• [Your objective]: In the entries below, find every line with the string "shown" and copy it.

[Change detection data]
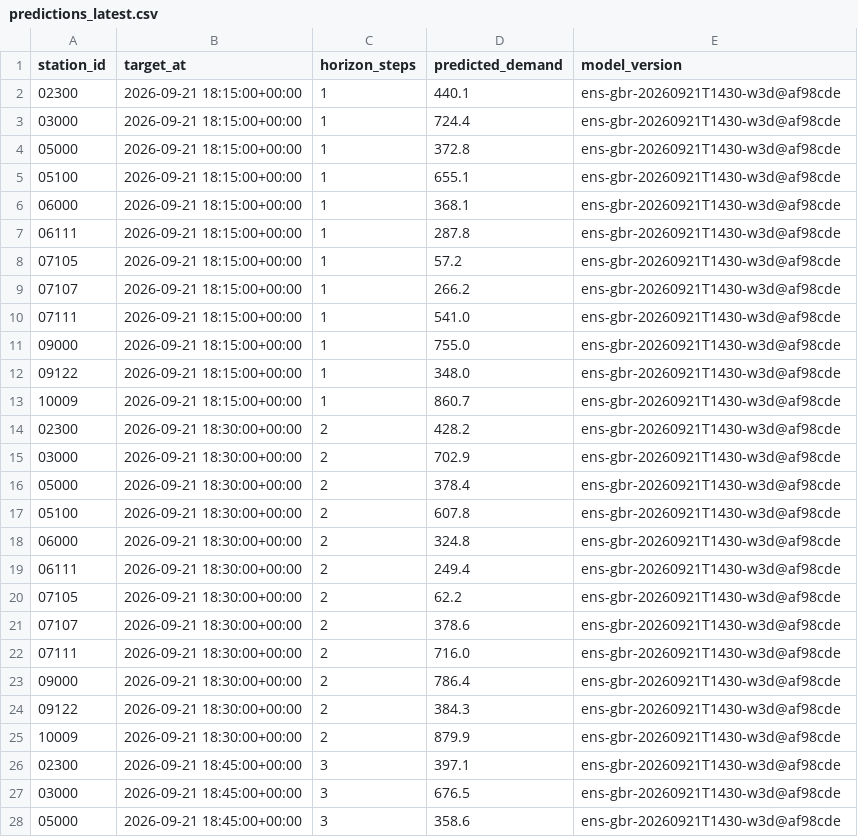
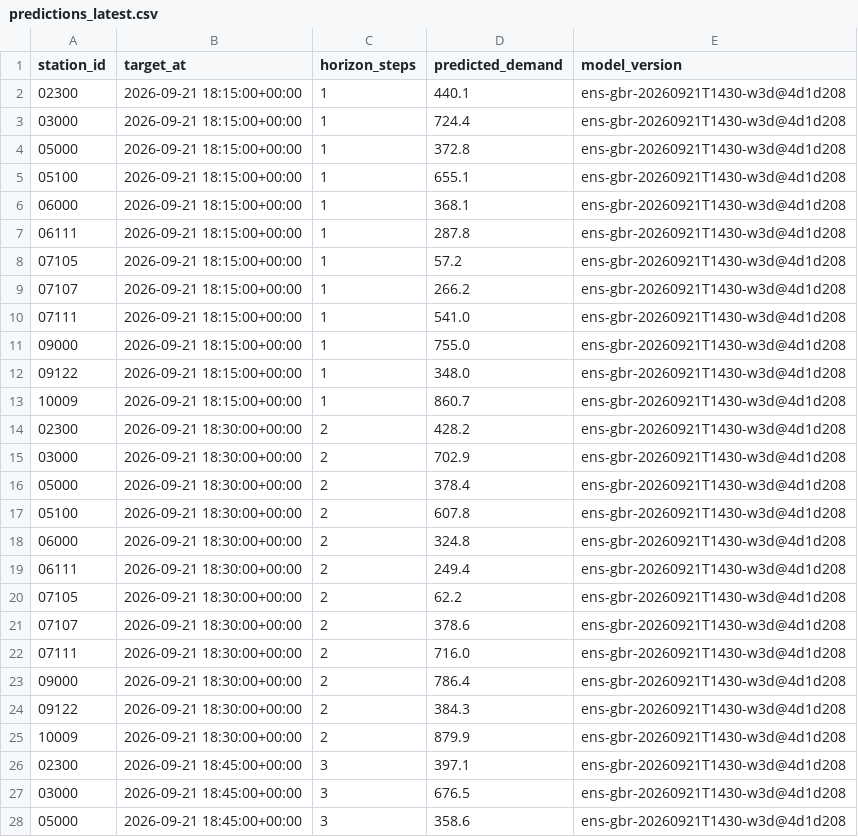
Before and after one commit to davidbrinez30/proyecto-visualizacion-2-mi-pulso-transmi, a CSV file: artifacts/predictions_latest.csv, drawn as a sheet; only a part is shown; the diff covers the shown part only.

```diff
--- a/artifacts/predictions_latest.csv
+++ b/artifacts/predictions_latest.csv
@@ -1,28 +1,28 @@
 station_id,target_at,horizon_steps,predicted_demand,model_version
-02300,2026-09-21 18:15:00+00:00,1,440.1,ens-gbr-20260921T1430-w3d@af98cde
-03000,2026-09-21 18:15:00+00:00,1,724.4,ens-gbr-20260921T1430-w3d@af98cde
-05000,2026-09-21 18:15:00+00:00,1,372.8,ens-gbr-20260921T1430-w3d@af98cde
-05100,2026-09-21 18:15:00+00:00,1,655.1,ens-gbr-20260921T1430-w3d@af98cde
-06000,2026-09-21 18:15:00+00:00,1,368.1,ens-gbr-20260921T1430-w3d@af98cde
-06111,2026-09-21 18:15:00+00:00,1,287.8,ens-gbr-20260921T1430-w3d@af98cde
-07105,2026-09-21 18:15:00+00:00,1,57.2,ens-gbr-20260921T1430-w3d@af98cde
-07107,2026-09-21 18:15:00+00:00,1,266.2,ens-gbr-20260921T1430-w3d@af98cde
-07111,2026-09-21 18:15:00+00:00,1,541.0,ens-gbr-20260921T1430-w3d@af98cde
-09000,2026-09-21 18:15:00+00:00,1,755.0,ens-gbr-20260921T1430-w3d@af98cde
-09122,2026-09-21 18:15:00+00:00,1,348.0,ens-gbr-20260921T1430-w3d@af98cde
-10009,2026-09-21 18:15:00+00:00,1,860.7,ens-gbr-20260921T1430-w3d@af98cde
-02300,2026-09-21 18:30:00+00:00,2,428.2,ens-gbr-20260921T1430-w3d@af98cde
-03000,2026-09-21 18:30:00+00:00,2,702.9,ens-gbr-20260921T1430-w3d@af98cde
-05000,2026-09-21 18:30:00+00:00,2,378.4,ens-gbr-20260921T1430-w3d@af98cde
-05100,2026-09-21 18:30:00+00:00,2,607.8,ens-gbr-20260921T1430-w3d@af98cde
-06000,2026-09-21 18:30:00+00:00,2,324.8,ens-gbr-20260921T1430-w3d@af98cde
-06111,2026-09-21 18:30:00+00:00,2,249.4,ens-gbr-20260921T1430-w3d@af98cde
-07105,2026-09-21 18:30:00+00:00,2,62.2,ens-gbr-20260921T1430-w3d@af98cde
-07107,2026-09-21 18:30:00+00:00,2,378.6,ens-gbr-20260921T1430-w3d@af98cde
-07111,2026-09-21 18:30:00+00:00,2,716.0,ens-gbr-20260921T1430-w3d@af98cde
-09000,2026-09-21 18:30:00+00:00,2,786.4,ens-gbr-20260921T1430-w3d@af98cde
-09122,2026-09-21 18:30:00+00:00,2,384.3,ens-gbr-20260921T1430-w3d@af98cde
-10009,2026-09-21 18:30:00+00:00,2,879.9,ens-gbr-20260921T1430-w3d@af98cde
-02300,2026-09-21 18:45:00+00:00,3,397.1,ens-gbr-20260921T1430-w3d@af98cde
-03000,2026-09-21 18:45:00+00:00,3,676.5,ens-gbr-20260921T1430-w3d@af98cde
-05000,2026-09-21 18:45:00+00:00,3,358.6,ens-gbr-20260921T1430-w3d@af98cde
+02300,2026-09-21 18:15:00+00:00,1,440.1,ens-gbr-20260921T1430-w3d@4d1d208
+03000,2026-09-21 18:15:00+00:00,1,724.4,ens-gbr-20260921T1430-w3d@4d1d208
+05000,2026-09-21 18:15:00+00:00,1,372.8,ens-gbr-20260921T1430-w3d@4d1d208
+05100,2026-09-21 18:15:00+00:00,1,655.1,ens-gbr-20260921T1430-w3d@4d1d208
+06000,2026-09-21 18:15:00+00:00,1,368.1,ens-gbr-20260921T1430-w3d@4d1d208
+06111,2026-09-21 18:15:00+00:00,1,287.8,ens-gbr-20260921T1430-w3d@4d1d208
+07105,2026-09-21 18:15:00+00:00,1,57.2,ens-gbr-20260921T1430-w3d@4d1d208
+07107,2026-09-21 18:15:00+00:00,1,266.2,ens-gbr-20260921T1430-w3d@4d1d208
+07111,2026-09-21 18:15:00+00:00,1,541.0,ens-gbr-20260921T1430-w3d@4d1d208
+09000,2026-09-21 18:15:00+00:00,1,755.0,ens-gbr-20260921T1430-w3d@4d1d208
+09122,2026-09-21 18:15:00+00:00,1,348.0,ens-gbr-20260921T1430-w3d@4d1d208
+10009,2026-09-21 18:15:00+00:00,1,860.7,ens-gbr-20260921T1430-w3d@4d1d208
+02300,2026-09-21 18:30:00+00:00,2,428.2,ens-gbr-20260921T1430-w3d@4d1d208
+03000,2026-09-21 18:30:00+00:00,2,702.9,ens-gbr-20260921T1430-w3d@4d1d208
+05000,2026-09-21 18:30:00+00:00,2,378.4,ens-gbr-20260921T1430-w3d@4d1d208
+05100,2026-09-21 18:30:00+00:00,2,607.8,ens-gbr-20260921T1430-w3d@4d1d208
+06000,2026-09-21 18:30:00+00:00,2,324.8,ens-gbr-20260921T1430-w3d@4d1d208
+06111,2026-09-21 18:30:00+00:00,2,249.4,ens-gbr-20260921T1430-w3d@4d1d208
+07105,2026-09-21 18:30:00+00:00,2,62.2,ens-gbr-20260921T1430-w3d@4d1d208
+07107,2026-09-21 18:30:00+00:00,2,378.6,ens-gbr-20260921T1430-w3d@4d1d208
+07111,2026-09-21 18:30:00+00:00,2,716.0,ens-gbr-20260921T1430-w3d@4d1d208
+09000,2026-09-21 18:30:00+00:00,2,786.4,ens-gbr-20260921T1430-w3d@4d1d208
+09122,2026-09-21 18:30:00+00:00,2,384.3,ens-gbr-20260921T1430-w3d@4d1d208
+10009,2026-09-21 18:30:00+00:00,2,879.9,ens-gbr-20260921T1430-w3d@4d1d208
+02300,2026-09-21 18:45:00+00:00,3,397.1,ens-gbr-20260921T1430-w3d@4d1d208
+03000,2026-09-21 18:45:00+00:00,3,676.5,ens-gbr-20260921T1430-w3d@4d1d208
+05000,2026-09-21 18:45:00+00:00,3,358.6,ens-gbr-20260921T1430-w3d@4d1d208
```
Also changed, not shown: 21 edited cells elsewhere in this file, 2 other files.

• [Solution to the exercise]:
Before and after one commit to davidbrinez30/proyecto-visualizacion-2-mi-pulso-transmi, a CSV file: artifacts/predictions_latest.csv, drawn as a sheet; only a part is shown; the diff covers the shown part only.
Also changed, not shown: 21 edited cells elsewhere in this file, 2 other files.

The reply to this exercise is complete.